1. A book that changed your life: The Problem of Pain, by C S Lewis, is sharp, perceptive, profound and even mystical. Here’s my favourite bit, taken, I believe, from the chapter on ‘Heaven,’
…Even in your hobbies, has there not always been some secret attraction which the others are curiously ignorant of – something, not to be identified with, but always on the verge of breaking through, the smell of cutwood in the workshop or the clap-clap of water aginst the boat’s side?… That something which you were born desiring, and which, beneath the flux of other desires and in all the momentary silences between the louder passions, night and day, year by year, from childhood to old age, you are looking for, watching for, listening for?
You have never had it. All the things that have ever deeply possessed your soul have been but hints of it – tantalising glimpses, promises never quite fulfilled, echoes that died away just as they caught your ear. But if it should really become manifest – if there ever came an echo that did not die away but swelled into the sound itself …

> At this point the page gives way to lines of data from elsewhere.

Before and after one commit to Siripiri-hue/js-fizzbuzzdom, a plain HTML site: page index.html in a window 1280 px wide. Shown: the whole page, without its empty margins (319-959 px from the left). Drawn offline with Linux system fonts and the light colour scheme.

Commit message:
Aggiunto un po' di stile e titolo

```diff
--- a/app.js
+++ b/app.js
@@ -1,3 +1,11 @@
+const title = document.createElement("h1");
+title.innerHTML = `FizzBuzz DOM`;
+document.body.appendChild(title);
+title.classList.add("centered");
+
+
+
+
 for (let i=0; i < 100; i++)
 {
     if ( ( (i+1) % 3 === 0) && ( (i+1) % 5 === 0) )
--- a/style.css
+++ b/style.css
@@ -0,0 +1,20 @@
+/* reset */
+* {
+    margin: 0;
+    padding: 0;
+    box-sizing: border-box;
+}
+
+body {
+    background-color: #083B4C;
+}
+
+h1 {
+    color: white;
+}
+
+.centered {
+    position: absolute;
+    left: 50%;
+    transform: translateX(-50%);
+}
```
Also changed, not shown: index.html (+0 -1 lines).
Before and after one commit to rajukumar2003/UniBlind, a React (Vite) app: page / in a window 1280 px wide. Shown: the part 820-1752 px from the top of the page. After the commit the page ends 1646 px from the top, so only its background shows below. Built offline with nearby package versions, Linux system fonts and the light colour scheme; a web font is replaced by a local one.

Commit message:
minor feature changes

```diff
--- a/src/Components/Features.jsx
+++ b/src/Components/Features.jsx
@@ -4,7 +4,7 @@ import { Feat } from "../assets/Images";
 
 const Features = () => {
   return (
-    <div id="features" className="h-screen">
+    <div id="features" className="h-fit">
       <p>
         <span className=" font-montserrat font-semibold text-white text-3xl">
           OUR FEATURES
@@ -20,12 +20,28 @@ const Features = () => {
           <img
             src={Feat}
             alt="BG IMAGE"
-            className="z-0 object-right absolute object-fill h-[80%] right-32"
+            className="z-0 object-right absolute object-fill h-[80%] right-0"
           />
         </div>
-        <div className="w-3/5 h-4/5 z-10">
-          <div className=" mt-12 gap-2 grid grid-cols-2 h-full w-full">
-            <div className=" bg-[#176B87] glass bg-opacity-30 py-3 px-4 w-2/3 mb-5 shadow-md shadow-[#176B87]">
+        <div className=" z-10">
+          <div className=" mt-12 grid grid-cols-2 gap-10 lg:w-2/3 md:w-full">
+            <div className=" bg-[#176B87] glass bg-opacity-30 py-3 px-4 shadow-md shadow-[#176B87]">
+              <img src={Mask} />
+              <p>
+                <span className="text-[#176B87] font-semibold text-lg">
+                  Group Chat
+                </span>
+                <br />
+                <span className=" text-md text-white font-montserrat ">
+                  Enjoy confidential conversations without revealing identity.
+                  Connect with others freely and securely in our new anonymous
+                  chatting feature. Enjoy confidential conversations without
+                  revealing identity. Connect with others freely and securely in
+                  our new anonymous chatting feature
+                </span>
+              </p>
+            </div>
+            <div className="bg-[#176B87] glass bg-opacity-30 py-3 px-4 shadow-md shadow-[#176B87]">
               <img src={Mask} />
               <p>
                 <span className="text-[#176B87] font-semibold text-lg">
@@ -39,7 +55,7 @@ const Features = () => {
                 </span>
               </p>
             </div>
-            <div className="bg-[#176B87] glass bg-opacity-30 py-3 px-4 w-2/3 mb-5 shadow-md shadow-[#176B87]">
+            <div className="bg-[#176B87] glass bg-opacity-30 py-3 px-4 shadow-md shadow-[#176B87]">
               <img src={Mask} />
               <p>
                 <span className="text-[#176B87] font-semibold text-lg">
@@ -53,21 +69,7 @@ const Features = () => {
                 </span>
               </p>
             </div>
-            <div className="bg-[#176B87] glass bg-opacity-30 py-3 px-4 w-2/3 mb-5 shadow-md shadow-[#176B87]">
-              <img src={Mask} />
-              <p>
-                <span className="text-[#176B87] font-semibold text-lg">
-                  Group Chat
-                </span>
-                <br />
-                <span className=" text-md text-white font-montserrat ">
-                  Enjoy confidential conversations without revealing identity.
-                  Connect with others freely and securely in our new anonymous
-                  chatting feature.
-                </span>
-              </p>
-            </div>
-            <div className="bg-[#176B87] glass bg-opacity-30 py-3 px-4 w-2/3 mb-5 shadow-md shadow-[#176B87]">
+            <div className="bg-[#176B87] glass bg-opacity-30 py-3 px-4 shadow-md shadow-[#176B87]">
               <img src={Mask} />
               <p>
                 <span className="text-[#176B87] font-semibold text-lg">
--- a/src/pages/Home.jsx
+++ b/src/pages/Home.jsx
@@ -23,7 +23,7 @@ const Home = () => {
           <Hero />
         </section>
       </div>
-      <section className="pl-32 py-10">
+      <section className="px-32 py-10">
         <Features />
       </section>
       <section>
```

Also, it’s a recent acquisition, but If Protestantism is True, written, like Scott Hahn’s work, by a Protestant convert to the Catholic Church, makes some very cutting challenges about the validity of Protestant traditions- especially the sacraments and the canon of scripture. Thank you Devon Rose.
2. Your favourite author/writer: Well, it’s a common choice, but with good reason: C S Lewis articulates the murky truths of the human experience with stunning clarity. Also, I like Nawaal El Saadawi, an Egyptian social activist whose writing is also punchy and passionate, Maya Angelou whose memoirs are very good, Hannah Whittal Smith, who wrote, “The Christian Secret to a Happy Life,” William Styron who wrote Sophie’s choice, and journalists Hugh Miles, Bobby Ghosh and Joe Klein, of Time magazine.

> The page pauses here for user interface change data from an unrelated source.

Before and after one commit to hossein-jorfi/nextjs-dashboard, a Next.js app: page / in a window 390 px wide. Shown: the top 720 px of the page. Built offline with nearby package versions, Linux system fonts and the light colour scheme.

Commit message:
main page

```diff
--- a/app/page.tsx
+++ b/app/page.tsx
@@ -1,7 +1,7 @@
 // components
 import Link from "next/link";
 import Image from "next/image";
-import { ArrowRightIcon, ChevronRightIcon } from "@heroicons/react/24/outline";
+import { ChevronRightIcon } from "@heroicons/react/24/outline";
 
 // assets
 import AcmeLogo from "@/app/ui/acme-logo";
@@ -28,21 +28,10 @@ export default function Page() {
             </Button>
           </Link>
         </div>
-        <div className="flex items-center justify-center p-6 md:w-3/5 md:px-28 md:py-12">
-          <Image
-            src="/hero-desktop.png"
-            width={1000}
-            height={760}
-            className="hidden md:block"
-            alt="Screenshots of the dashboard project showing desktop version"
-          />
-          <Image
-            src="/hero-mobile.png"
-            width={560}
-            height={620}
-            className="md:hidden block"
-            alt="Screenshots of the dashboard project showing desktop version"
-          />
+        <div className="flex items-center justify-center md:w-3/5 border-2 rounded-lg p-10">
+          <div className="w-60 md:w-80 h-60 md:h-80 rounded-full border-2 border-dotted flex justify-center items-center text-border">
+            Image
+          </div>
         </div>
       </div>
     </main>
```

3. Pet and its name: Max. I place his photograph here for your enjoyment.
4. Craziest thing you have done: Stand up comedy. Check it.
5. My best friend: See Question 3. There are a couple of close hearts who matter to me.
6. A childhood prank: Some friends and I once pushed a shopping trolley down a bridge. It was a difficult year.
7. Favourite music artist:
8. A place you would love to visit: Huge, pretty Cathedrals, so Rome and Israel would suit. Also, I really want to see the South: Kentucky, Mississippi, Georgia. Southern cooking, etc.
9. If you had just 5 minutes left to live what is the one thing I would do? Pray, and freak. Nobody should know that crap.
10. Favourite sport: Hunting has always stuck me as pretty awesome. Hunting, with dogs and on a horse. That’s the dream.
11. How do you define love?
1 Corinthians 13 makes it seem a matter of sacrifice and, frankly, of not getting your own. Charity is a good word for it, it better connotes that sense of an abundant ‘giving away.’ In the Litany of the sacred heart of Christ, the Lord’s heart is described as the “burning furnace of charity.” Passion and mercy. That’s it. Hear the litany here.
12. Who’s your favourite saint? The Coptic Saint Marina, was visited by a demon in prison, who had come, presumably, to torment her.
This is what happened
I also like Saint Maximilian Kolbe, the patron saint of journalists, and a devotee of the Immaculate heart of Mary.
13, Which is your favourite word, verse, passage, chapter and book of the Bible
Verse: 1 Corinthians 13:12, For now we see through a glass, darkly; but then face to face: now I know in part; but then shall I know even as also I am known.
Also, Malachi 4:2
|But unto you that fear my name shall the Sun of righteousness arise with healing in his wings; and ye shall go forth, and grow up as calves of the stall.|
Passage: Colossians 1:13-20, …For it pleased the Father that in him should all fullness dwell; And, having made peace through the blood of his cross, by him to reconcile all things unto himself…
and, Isaiah 9:6, For unto us a child is born, unto us a son is given: and the government shall be upon his shoulder: and his name shall be called Wonderful, Counseller, The mighty God, The everlasting Father, The Prince of Peace
Chapter: Isaiah 35 ….For praise and exceeding joy shall be on their heads, and sorrow and sighing shall flee away.
Book: Psalms, then Isaiah.
Thank you. The end.